_TASK INSTRUCTIONS_: Below are some records; give them all again exactly, but not the pictures.

_DATA_:
#####
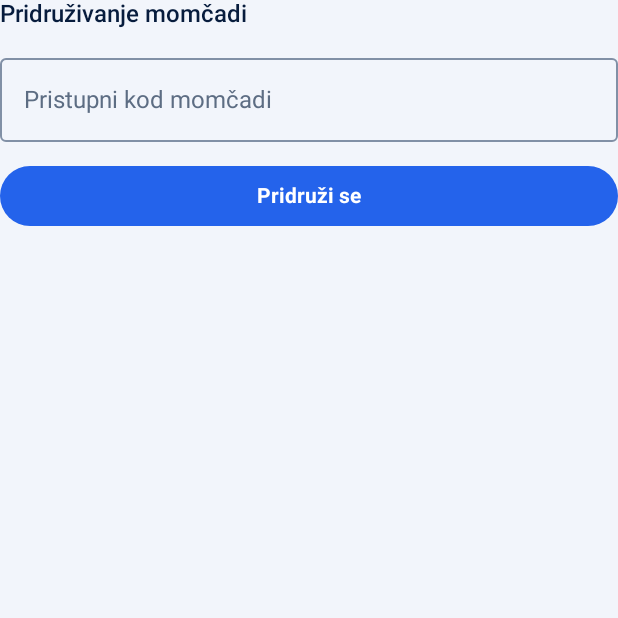
After one commit to mznidaric20/SquadSync, an Android app built with Jetpack Compose: the composable JoinTeamSection shown on its own in the app's theme, on a phone screen of 412 x 824 dp, the top half of it. The commit adds this screen. Run offline under Robolectric (Android 15) with nearby library versions, the phone set to English and light mode, and no system bars.

Commit message:
Add join team section

```diff
--- /dev/null
+++ b/app/src/main/java/hr/foi/squadsync/ui/teams/JoinTeamSection.kt
@@ -0,0 +1,82 @@
+package hr.foi.squadsync.ui.teams
+
+import androidx.compose.foundation.layout.Arrangement
+import androidx.compose.foundation.layout.Column
+import androidx.compose.foundation.layout.fillMaxWidth
+import androidx.compose.foundation.layout.padding
+import androidx.compose.foundation.layout.size
+import androidx.compose.foundation.text.KeyboardOptions
+import androidx.compose.material3.Button
+import androidx.compose.material3.CircularProgressIndicator
+import androidx.compose.material3.MaterialTheme
+import androidx.compose.material3.OutlinedTextField
+import androidx.compose.material3.Text
+import androidx.compose.runtime.Composable
+import androidx.compose.ui.Modifier
+import androidx.compose.ui.res.stringResource
+import androidx.compose.ui.text.input.KeyboardCapitalization
+import androidx.compose.ui.tooling.preview.Preview
+import androidx.compose.ui.unit.dp
+import hr.foi.squadsync.R
+import hr.foi.squadsync.domain.teams.TeamJoinError
+import hr.foi.squadsync.ui.theme.SquadSyncTheme
+
+// Minimalni izgled. Uskladivanje sa skicom ide u zaseban tiket za redizajn.
+@Composable
+fun JoinTeamSection(
+    state: JoinTeamUiState,
+    onAccessCodeChange: (String) -> Unit,
+    onJoinClick: () -> Unit
+) {
+    Column(verticalArrangement = Arrangement.spacedBy(12.dp)) {
+        Text(stringResource(R.string.team_join_title), style = MaterialTheme.typography.titleMedium)
+
+        OutlinedTextField(
+            value = state.accessCode,
+            onValueChange = onAccessCodeChange,
+            label = { Text(stringResource(R.string.team_join_code_label)) },
+            isError = state.codeError != null,
+            enabled = !state.isSubmitting,
+            singleLine = true,
+            keyboardOptions = KeyboardOptions(capitalization = KeyboardCapitalization.Characters),
+            modifier = Modifier.fillMaxWidth()
+        )
+
+        if (state.codeError != null) {
+            Text(state.codeError, color = MaterialTheme.colorScheme.error, style = MaterialTheme.typography.bodySmall)
+        }
+        if (state.error != null) {
+            Text(stringResource(teamJoinErrorMessage(state.error)), color = MaterialTheme.colorScheme.error)
+        }
+        if (state.joinedTeamName != null) {
+            Text(stringResource(R.string.team_join_success, state.joinedTeamName), color = MaterialTheme.colorScheme.primary)
+        }
+
+        Button(onClick = onJoinClick, enabled = !state.isSubmitting, modifier = Modifier.fillMaxWidth()) {
+            if (state.isSubmitting) {
+                CircularProgressIndicator(Modifier.size(18.dp), strokeWidth = 2.dp)
+            } else {
+                Text(stringResource(R.string.team_join_button))
+            }
+        }
+    }
+}
+
+private fun teamJoinErrorMessage(error: TeamJoinError): Int {
+    return when (error) {
+        TeamJoinError.NOT_ATHLETE -> R.string.team_join_not_athlete
+        TeamJoinError.INVALID_CODE -> R.string.team_join_invalid_code
+        TeamJoinError.ALREADY_MEMBER -> R.string.team_join_already_member
+        TeamJoinError.SERVICE_UNAVAILABLE -> R.string.team_join_unavailable
+    }
+}
+
+@Preview(showBackground = true, widthDp = 390)
+@Composable
+private fun JoinTeamSectionPreview() {
+    SquadSyncTheme(darkTheme = false) {
+        Column(Modifier.padding(24.dp)) {
+            JoinTeamSection(JoinTeamUiState(accessCode = "X7K2P4", error = TeamJoinError.INVALID_CODE), {}, {})
+        }
+    }
+}
--- a/app/src/main/res/values/strings.xml
+++ b/app/src/main/res/values/strings.xml
@@ -59,4 +59,12 @@
     <string name="refresh_profile">Osvježi profil</string>
     <string name="session_saved">Prijava je spremljena</string>
     <string name="profile_local_note">Račun je trenutačno dostupan na ovom uređaju.</string>
+    <string name="team_join_title">Pridruživanje momčadi</string>
+    <string name="team_join_code_label">Pristupni kod momčadi</string>
+    <string name="team_join_button">Pridruži se</string>
+    <string name="team_join_success">Sada si član momčadi %1$s.</string>
+    <string name="team_join_not_athlete">Momčadi se može pridružiti samo sportaš.</string>
+    <string name="team_join_invalid_code">Momčad s tim kodom ne postoji. Provjeri kod.</string>
+    <string name="team_join_already_member">Već si član ove momčadi.</string>
+    <string name="team_join_unavailable">Pridruživanje trenutno nije moguće. Pokušaj ponovno.</string>
 </resources>
```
#####
_TASK ANSWER_:
After one commit to mznidaric20/SquadSync, an Android app built with Jetpack Compose: the composable JoinTeamSection shown on its own in the app's theme, on a phone screen of 412 x 824 dp, the top half of it. The commit adds this screen. Run offline under Robolectric (Android 15) with nearby library versions, the phone set to English and light mode, and no system bars.

Commit message:
Add join team section

```diff
--- /dev/null
+++ b/app/src/main/java/hr/foi/squadsync/ui/teams/JoinTeamSection.kt
@@ -0,0 +1,82 @@
+package hr.foi.squadsync.ui.teams
+
+import androidx.compose.foundation.layout.Arrangement
+import androidx.compose.foundation.layout.Column
+import androidx.compose.foundation.layout.fillMaxWidth
+import androidx.compose.foundation.layout.padding
+import androidx.compose.foundation.layout.size
+import androidx.compose.foundation.text.KeyboardOptions
+import androidx.compose.material3.Button
+import androidx.compose.material3.CircularProgressIndicator
+import androidx.compose.material3.MaterialTheme
+import androidx.compose.material3.OutlinedTextField
+import androidx.compose.material3.Text
+import androidx.compose.runtime.Composable
+import androidx.compose.ui.Modifier
+import androidx.compose.ui.res.stringResource
+import androidx.compose.ui.text.input.KeyboardCapitalization
+import androidx.compose.ui.tooling.preview.Preview
+import androidx.compose.ui.unit.dp
+import hr.foi.squadsync.R
+import hr.foi.squadsync.domain.teams.TeamJoinError
+import hr.foi.squadsync.ui.theme.SquadSyncTheme
+
+// Minimalni izgled. Uskladivanje sa skicom ide u zaseban tiket za redizajn.
+@Composable
+fun JoinTeamSection(
+    state: JoinTeamUiState,
+    onAccessCodeChange: (String) -> Unit,
+    onJoinClick: () -> Unit
+) {
+    Column(verticalArrangement = Arrangement.spacedBy(12.dp)) {
+        Text(stringResource(R.string.team_join_title), style = MaterialTheme.typography.titleMedium)
+
+        OutlinedTextField(
+            value = state.accessCode,
+            onValueChange = onAccessCodeChange,
+            label = { Text(stringResource(R.string.team_join_code_label)) },
+            isError = state.codeError != null,
+            enabled = !state.isSubmitting,
+            singleLine = true,
+            keyboardOptions = KeyboardOptions(capitalization = KeyboardCapitalization.Characters),
+            modifier = Modifier.fillMaxWidth()
+        )
+
+        if (state.codeError != null) {
+            Text(state.codeError, color = MaterialTheme.colorScheme.error, style = MaterialTheme.typography.bodySmall)
+        }
+        if (state.error != null) {
+            Text(stringResource(teamJoinErrorMessage(state.error)), color = MaterialTheme.colorScheme.error)
+        }
+        if (state.joinedTeamName != null) {
+            Text(stringResource(R.string.team_join_success, state.joinedTeamName), color = MaterialTheme.colorScheme.primary)
+        }
+
+        Button(onClick = onJoinClick, enabled = !state.isSubmitting, modifier = Modifier.fillMaxWidth()) {
+            if (state.isSubmitting) {
+                CircularProgressIndicator(Modifier.size(18.dp), strokeWidth = 2.dp)
+            } else {
+                Text(stringResource(R.string.team_join_button))
+            }
+        }
+    }
+}
+
+private fun teamJoinErrorMessage(error: TeamJoinError): Int {
+    return when (error) {
+        TeamJoinError.NOT_ATHLETE -> R.string.team_join_not_athlete
+        TeamJoinError.INVALID_CODE -> R.string.team_join_invalid_code
+        TeamJoinError.ALREADY_MEMBER -> R.string.team_join_already_member
+        TeamJoinError.SERVICE_UNAVAILABLE -> R.string.team_join_unavailable
+    }
+}
+
+@Preview(showBackground = true, widthDp = 390)
+@Composable
+private fun JoinTeamSectionPreview() {
+    SquadSyncTheme(darkTheme = false) {
+        Column(Modifier.padding(24.dp)) {
+            JoinTeamSection(JoinTeamUiState(accessCode = "X7K2P4", error = TeamJoinError.INVALID_CODE), {}, {})
+        }
+    }
+}
--- a/app/src/main/res/values/strings.xml
+++ b/app/src/main/res/values/strings.xml
@@ -59,4 +59,12 @@
     <string name="refresh_profile">Osvježi profil</string>
     <string name="session_saved">Prijava je spremljena</string>
     <string name="profile_local_note">Račun je trenutačno dostupan na ovom uređaju.</string>
+    <string name="team_join_title">Pridruživanje momčadi</string>
+    <string name="team_join_code_label">Pristupni kod momčadi</string>
+    <string name="team_join_button">Pridruži se</string>
+    <string name="team_join_success">Sada si član momčadi %1$s.</string>
+    <string name="team_join_not_athlete">Momčadi se može pridružiti samo sportaš.</string>
+    <string name="team_join_invalid_code">Momčad s tim kodom ne postoji. Provjeri kod.</string>
+    <string name="team_join_already_member">Već si član ove momčadi.</string>
+    <string name="team_join_unavailable">Pridruživanje trenutno nije moguće. Pokušaj ponovno.</string>
 </resources>
```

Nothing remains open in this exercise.